[Version difference data]
▬▬▬▬▬▬▬▬▬▬

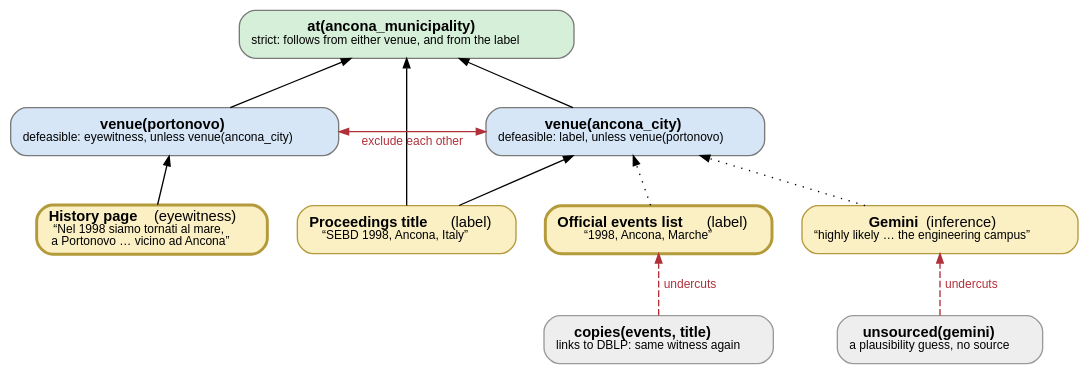
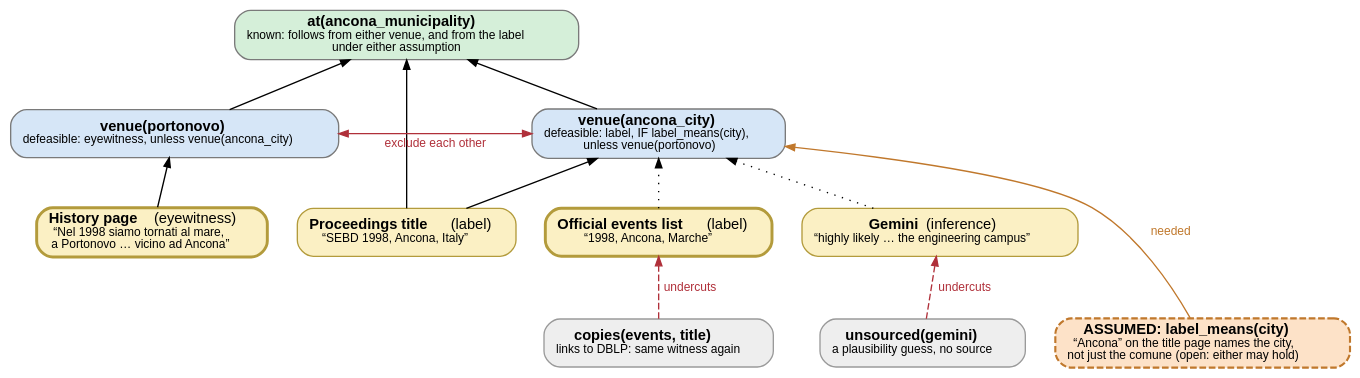
One commit to idaks/sebd-grand-tour changed the diagram in evidence/venue-1998/venue1998.gv. Above: the diagram before and after it, drawn with Graphviz. The commit also changed 5 other files, not shown here.

First line of the commit message:
1998 venue: make the label's referent an explicit assumption

```diff
--- a/evidence/venue-1998/venue1998.gv
+++ b/evidence/venue-1998/venue1998.gv
@@ -1,42 +1,47 @@
 // venue1998.gv -- a VIEW of the rules in venue1998.lp, not a translation of them.
 // Each node names the fact or rule it stands for; the semantics live in the .lp file.
 // Build: dot -Tsvg venue1998.gv -o venue1998.svg
 digraph venue1998 {
   rankdir=BT; nodesep=0.3; ranksep=0.5; bgcolor="transparent";
   node [shape=box, style="rounded,filled", fontname="Helvetica", fontsize=11,
         color="#7a7a7a", margin="0.12,0.06"];
   edge [fontname="Helvetica", fontsize=9, fontcolor="#555555", arrowsize=0.7];
 
   // sources (strict facts)
   node [fillcolor="#fbf0c4", color="#b39b3c"];
   H [label=<<b>History page</b> (eyewitness)<br/><font point-size="9">“Nel 1998 siamo tornati al mare,<br/>a Portonovo … vicino ad Ancona”</font>>,
      URL="https://sebd.inf.uniroma3.it/history.html", penwidth=2.2];
   T [label=<<b>Proceedings title</b> (label)<br/><font point-size="9">“SEBD 1998, Ancona, Italy”</font>>];
   L [label=<<b>Official events list</b> (label)<br/><font point-size="9">“1998, Ancona, Marche”</font>>,
      URL="https://sebd.inf.uniroma3.it/index.html#events", penwidth=2.2];
   G [label=<<b>Gemini</b> (inference)<br/><font point-size="9">“highly likely … the engineering campus”</font>>];
 
   // undercutters
   node [fillcolor="#eeeeee", color="#9a9a9a"];
   U1 [label=<<b>copies(events, title)</b><br/><font point-size="9">links to DBLP: same witness again</font>>];
   U2 [label=<<b>unsourced(gemini)</b><br/><font point-size="9">a plausibility guess, no source</font>>];
 
+  // assumption (explicit, not settled by the evidence)
+  Q [label=<<b>ASSUMED: label_means(city)</b><br/><font point-size="9">“Ancona” on the title page names the city,<br/>not just the comune (open: either may hold)</font>>,
+     fillcolor="#fde2c8", color="#c0782c", style="rounded,filled,dashed", penwidth=1.6];
+
   // conclusions
   node [fillcolor="#d6e6f7", color="#7a7a7a"];
   P [label=<<b>venue(portonovo)</b><br/><font point-size="9">defeasible: eyewitness, unless venue(ancona_city)</font>>];
-  A [label=<<b>venue(ancona_city)</b><br/><font point-size="9">defeasible: label, unless venue(portonovo)</font>>];
+  A [label=<<b>venue(ancona_city)</b><br/><font point-size="9">defeasible: label, IF label_means(city),<br/>unless venue(portonovo)</font>>];
   node [fillcolor="#d5efd9"];
-  M [label=<<b>at(ancona_municipality)</b><br/><font point-size="9">strict: follows from either venue, and from the label</font>>];
+  M [label=<<b>at(ancona_municipality)</b><br/><font point-size="9">known: follows from either venue, and from the label<br/>under either assumption</font>>];
 
   // support
-  H -> P; T -> A; L -> A [style=dotted]; G -> A [style=dotted];
+  H -> P; T -> A; Q -> A [label="needed", color="#c0782c", fontcolor="#c0782c"]; L -> A [style=dotted]; G -> A [style=dotted];
   P -> M; A -> M; T -> M;
   // attack and undercut
   edge [color="#b0303a", fontcolor="#b0303a"];
   P -> A [dir=both, label=" exclude each other", constraint=false];
   U1 -> L [label="undercuts", style=dashed];
   U2 -> G [label="undercuts", style=dashed];
 
   { rank=same; H; T; L; G; }
   { rank=same; P; A; }
+  { rank=same; Q; U1; U2; }
 }
```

▬▬▬▬▬▬▬▬▬▬

Every entry above is to be copied verbatim, with the pictures removed.

• Exercise output:
One commit to idaks/sebd-grand-tour changed the diagram in evidence/venue-1998/venue1998.gv. Above: the diagram before and after it, drawn with Graphviz. The commit also changed 5 other files, not shown here.

First line of the commit message:
1998 venue: make the label's referent an explicit assumption

```diff
--- a/evidence/venue-1998/venue1998.gv
+++ b/evidence/venue-1998/venue1998.gv
@@ -1,42 +1,47 @@
 // venue1998.gv -- a VIEW of the rules in venue1998.lp, not a translation of them.
 // Each node names the fact or rule it stands for; the semantics live in the .lp file.
 // Build: dot -Tsvg venue1998.gv -o venue1998.svg
 digraph venue1998 {
   rankdir=BT; nodesep=0.3; ranksep=0.5; bgcolor="transparent";
   node [shape=box, style="rounded,filled", fontname="Helvetica", fontsize=11,
         color="#7a7a7a", margin="0.12,0.06"];
   edge [fontname="Helvetica", fontsize=9, fontcolor="#555555", arrowsize=0.7];
 
   // sources (strict facts)
   node [fillcolor="#fbf0c4", color="#b39b3c"];
   H [label=<<b>History page</b> (eyewitness)<br/><font point-size="9">“Nel 1998 siamo tornati al mare,<br/>a Portonovo … vicino ad Ancona”</font>>,
      URL="https://sebd.inf.uniroma3.it/history.html", penwidth=2.2];
   T [label=<<b>Proceedings title</b> (label)<br/><font point-size="9">“SEBD 1998, Ancona, Italy”</font>>];
   L [label=<<b>Official events list</b> (label)<br/><font point-size="9">“1998, Ancona, Marche”</font>>,
      URL="https://sebd.inf.uniroma3.it/index.html#events", penwidth=2.2];
   G [label=<<b>Gemini</b> (inference)<br/><font point-size="9">“highly likely … the engineering campus”</font>>];
 
   // undercutters
   node [fillcolor="#eeeeee", color="#9a9a9a"];
   U1 [label=<<b>copies(events, title)</b><br/><font point-size="9">links to DBLP: same witness again</font>>];
   U2 [label=<<b>unsourced(gemini)</b><br/><font point-size="9">a plausibility guess, no source</font>>];
 
+  // assumption (explicit, not settled by the evidence)
+  Q [label=<<b>ASSUMED: label_means(city)</b><br/><font point-size="9">“Ancona” on the title page names the city,<br/>not just the comune (open: either may hold)</font>>,
+     fillcolor="#fde2c8", color="#c0782c", style="rounded,filled,dashed", penwidth=1.6];
+
   // conclusions
   node [fillcolor="#d6e6f7", color="#7a7a7a"];
   P [label=<<b>venue(portonovo)</b><br/><font point-size="9">defeasible: eyewitness, unless venue(ancona_city)</font>>];
-  A [label=<<b>venue(ancona_city)</b><br/><font point-size="9">defeasible: label, unless venue(portonovo)</font>>];
+  A [label=<<b>venue(ancona_city)</b><br/><font point-size="9">defeasible: label, IF label_means(city),<br/>unless venue(portonovo)</font>>];
   node [fillcolor="#d5efd9"];
-  M [label=<<b>at(ancona_municipality)</b><br/><font point-size="9">strict: follows from either venue, and from the label</font>>];
+  M [label=<<b>at(ancona_municipality)</b><br/><font point-size="9">known: follows from either venue, and from the label<br/>under either assumption</font>>];
 
   // support
-  H -> P; T -> A; L -> A [style=dotted]; G -> A [style=dotted];
+  H -> P; T -> A; Q -> A [label="needed", color="#c0782c", fontcolor="#c0782c"]; L -> A [style=dotted]; G -> A [style=dotted];
   P -> M; A -> M; T -> M;
   // attack and undercut
   edge [color="#b0303a", fontcolor="#b0303a"];
   P -> A [dir=both, label=" exclude each other", constraint=false];
   U1 -> L [label="undercuts", style=dashed];
   U2 -> G [label="undercuts", style=dashed];
 
   { rank=same; H; T; L; G; }
   { rank=same; P; A; }
+  { rank=same; Q; U1; U2; }
 }
```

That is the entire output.